▶ [YOUR OBJECTIVE]
Find the lines below holding the word "Also" and copy each of them.

_ _ _

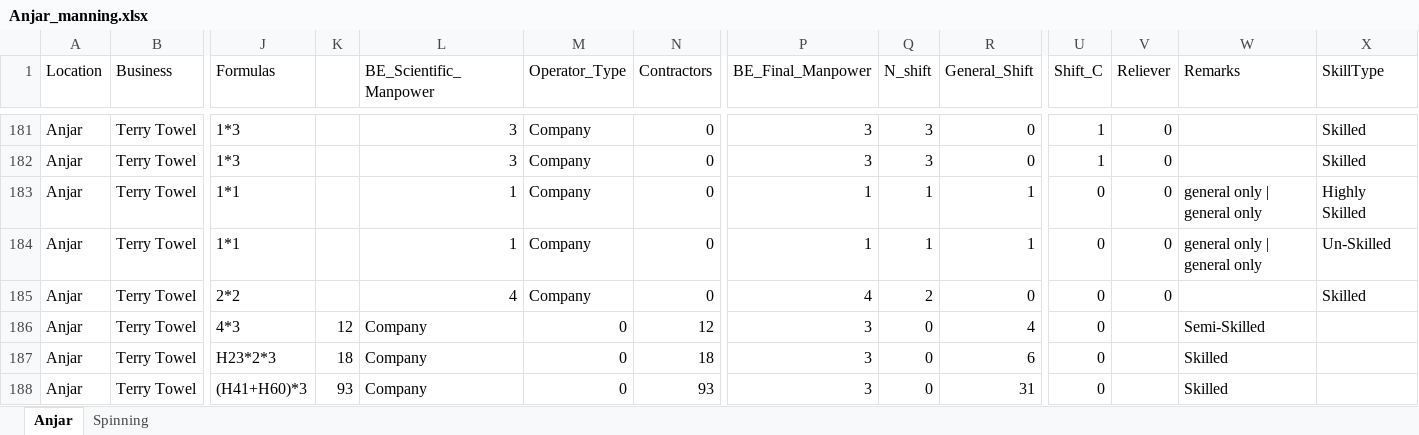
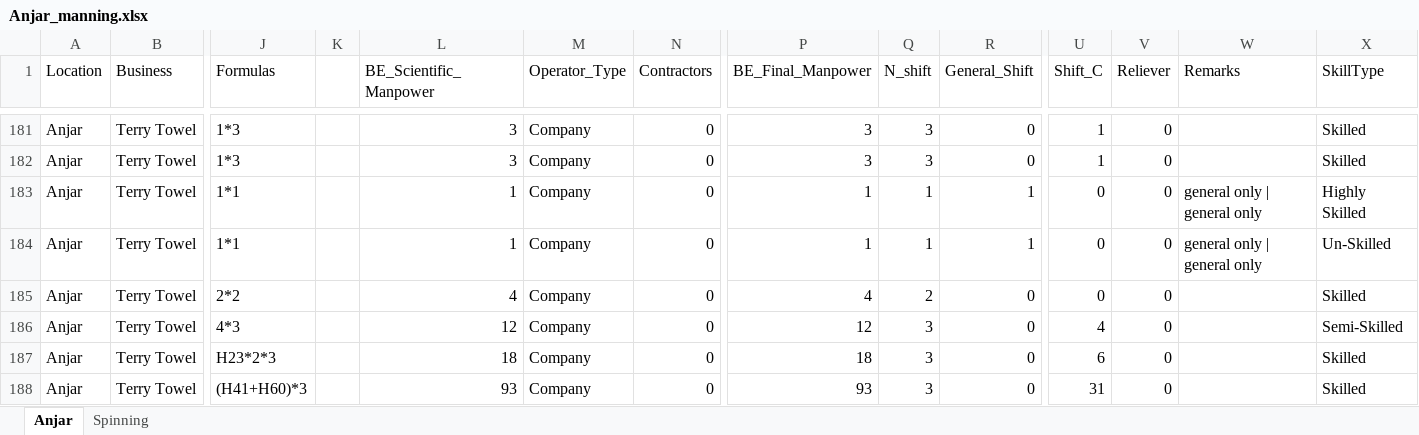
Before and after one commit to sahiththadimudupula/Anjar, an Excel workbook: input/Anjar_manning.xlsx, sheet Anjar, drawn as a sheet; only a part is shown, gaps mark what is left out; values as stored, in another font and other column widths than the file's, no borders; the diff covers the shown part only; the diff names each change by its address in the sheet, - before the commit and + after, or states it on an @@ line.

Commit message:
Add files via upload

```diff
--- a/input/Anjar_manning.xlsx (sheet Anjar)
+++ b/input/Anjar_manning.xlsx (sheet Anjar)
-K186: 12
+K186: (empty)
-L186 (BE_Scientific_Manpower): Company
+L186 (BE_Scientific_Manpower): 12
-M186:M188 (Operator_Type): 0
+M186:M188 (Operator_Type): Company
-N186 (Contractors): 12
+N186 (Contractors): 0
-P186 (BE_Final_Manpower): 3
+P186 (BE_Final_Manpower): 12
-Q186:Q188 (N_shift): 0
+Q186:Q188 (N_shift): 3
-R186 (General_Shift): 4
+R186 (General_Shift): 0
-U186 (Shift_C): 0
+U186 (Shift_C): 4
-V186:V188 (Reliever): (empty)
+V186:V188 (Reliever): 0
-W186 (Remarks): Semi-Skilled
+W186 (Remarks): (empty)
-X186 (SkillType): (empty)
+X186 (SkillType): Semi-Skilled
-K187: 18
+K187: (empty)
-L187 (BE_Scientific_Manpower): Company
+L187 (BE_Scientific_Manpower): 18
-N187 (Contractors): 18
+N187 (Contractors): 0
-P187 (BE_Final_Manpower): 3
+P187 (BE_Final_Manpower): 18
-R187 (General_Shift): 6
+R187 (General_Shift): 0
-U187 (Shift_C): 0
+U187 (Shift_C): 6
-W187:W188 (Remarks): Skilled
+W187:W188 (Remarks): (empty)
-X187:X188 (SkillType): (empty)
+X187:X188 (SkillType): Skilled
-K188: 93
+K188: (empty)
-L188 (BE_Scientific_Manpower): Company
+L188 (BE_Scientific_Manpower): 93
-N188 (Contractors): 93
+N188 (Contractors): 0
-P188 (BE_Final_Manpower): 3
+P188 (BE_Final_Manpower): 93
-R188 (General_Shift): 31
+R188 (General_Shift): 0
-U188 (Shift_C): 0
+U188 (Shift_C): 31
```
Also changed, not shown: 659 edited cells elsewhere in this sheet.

_ _ _

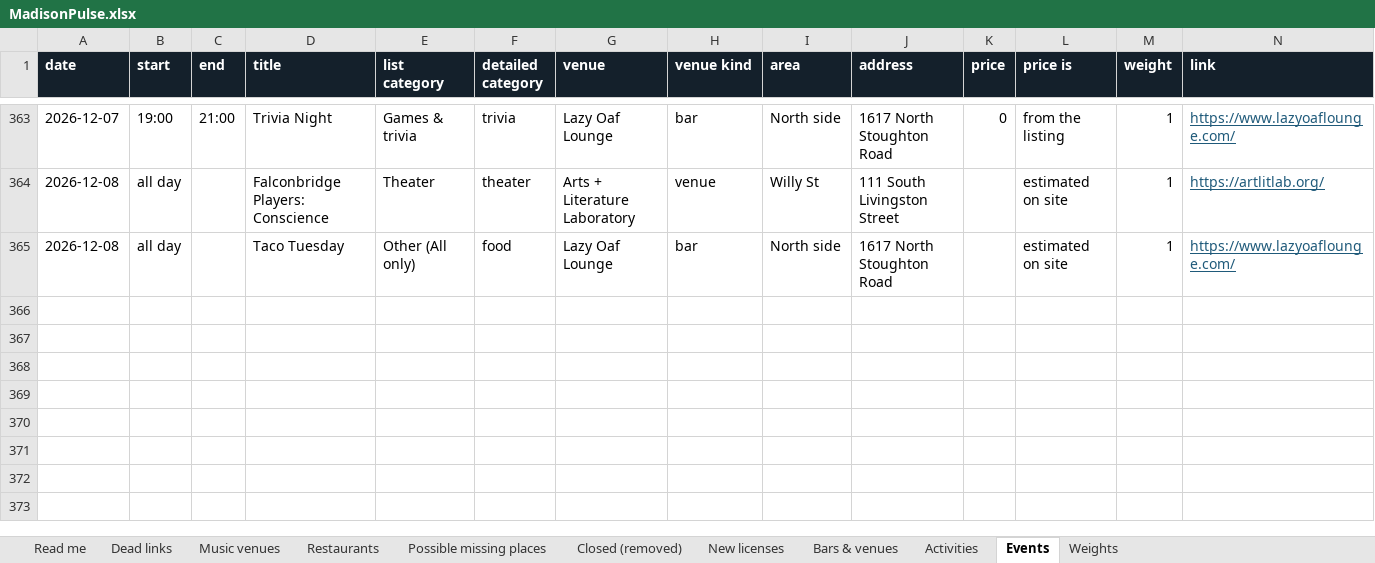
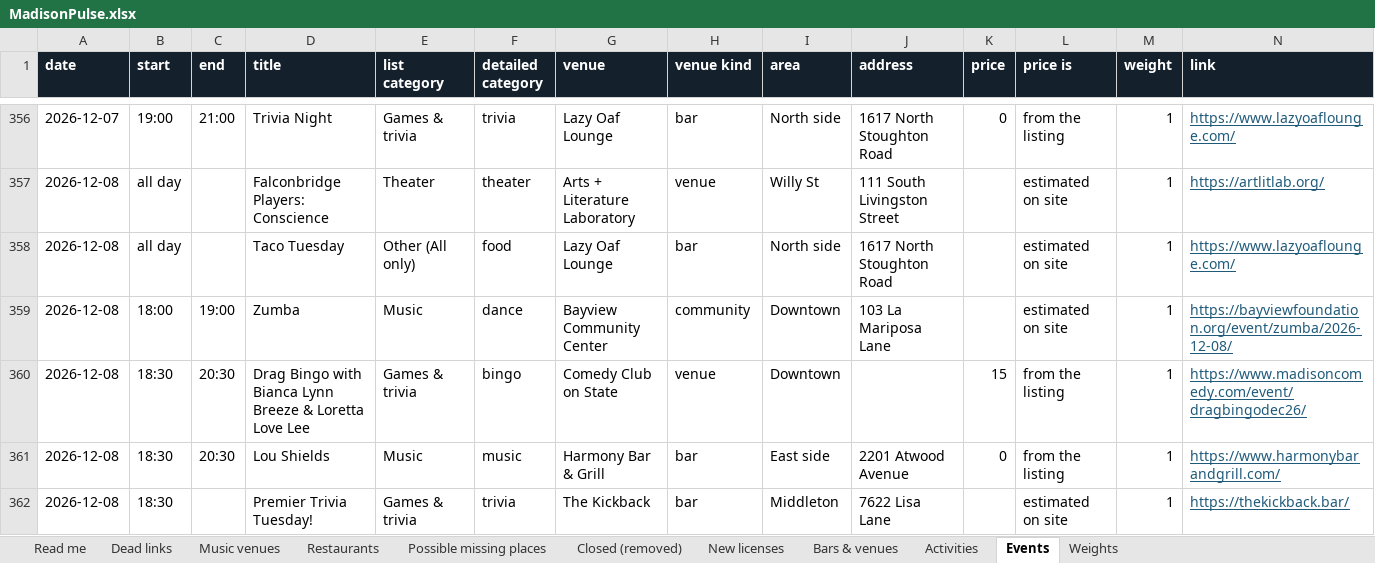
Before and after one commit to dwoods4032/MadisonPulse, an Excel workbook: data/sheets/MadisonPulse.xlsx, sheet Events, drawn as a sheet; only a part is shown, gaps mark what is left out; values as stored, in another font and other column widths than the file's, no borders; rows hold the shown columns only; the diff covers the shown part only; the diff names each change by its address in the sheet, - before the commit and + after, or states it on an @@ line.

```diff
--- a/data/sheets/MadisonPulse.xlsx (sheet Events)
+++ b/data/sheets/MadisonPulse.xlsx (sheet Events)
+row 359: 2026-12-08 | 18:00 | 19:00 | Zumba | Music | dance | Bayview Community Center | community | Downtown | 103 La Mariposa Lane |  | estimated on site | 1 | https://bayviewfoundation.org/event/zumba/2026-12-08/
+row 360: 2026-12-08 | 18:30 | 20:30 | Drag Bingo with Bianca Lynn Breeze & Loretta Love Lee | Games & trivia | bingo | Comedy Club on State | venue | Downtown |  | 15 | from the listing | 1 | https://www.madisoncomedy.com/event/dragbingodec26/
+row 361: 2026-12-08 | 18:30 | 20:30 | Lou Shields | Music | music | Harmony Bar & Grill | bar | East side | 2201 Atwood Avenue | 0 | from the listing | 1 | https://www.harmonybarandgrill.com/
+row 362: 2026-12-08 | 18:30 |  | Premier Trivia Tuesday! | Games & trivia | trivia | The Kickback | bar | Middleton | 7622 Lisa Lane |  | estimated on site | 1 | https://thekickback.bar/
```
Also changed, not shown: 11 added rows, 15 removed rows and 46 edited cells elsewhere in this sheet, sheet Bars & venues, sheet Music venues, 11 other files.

_ _ _

▶ [EXPECTED OUTPUT]
Also changed, not shown: 659 edited cells elsewhere in this sheet.
Also changed, not shown: 11 added rows, 15 removed rows and 46 edited cells elsewhere in this sheet, sheet Bars & venues, sheet Music venues, 11 other files.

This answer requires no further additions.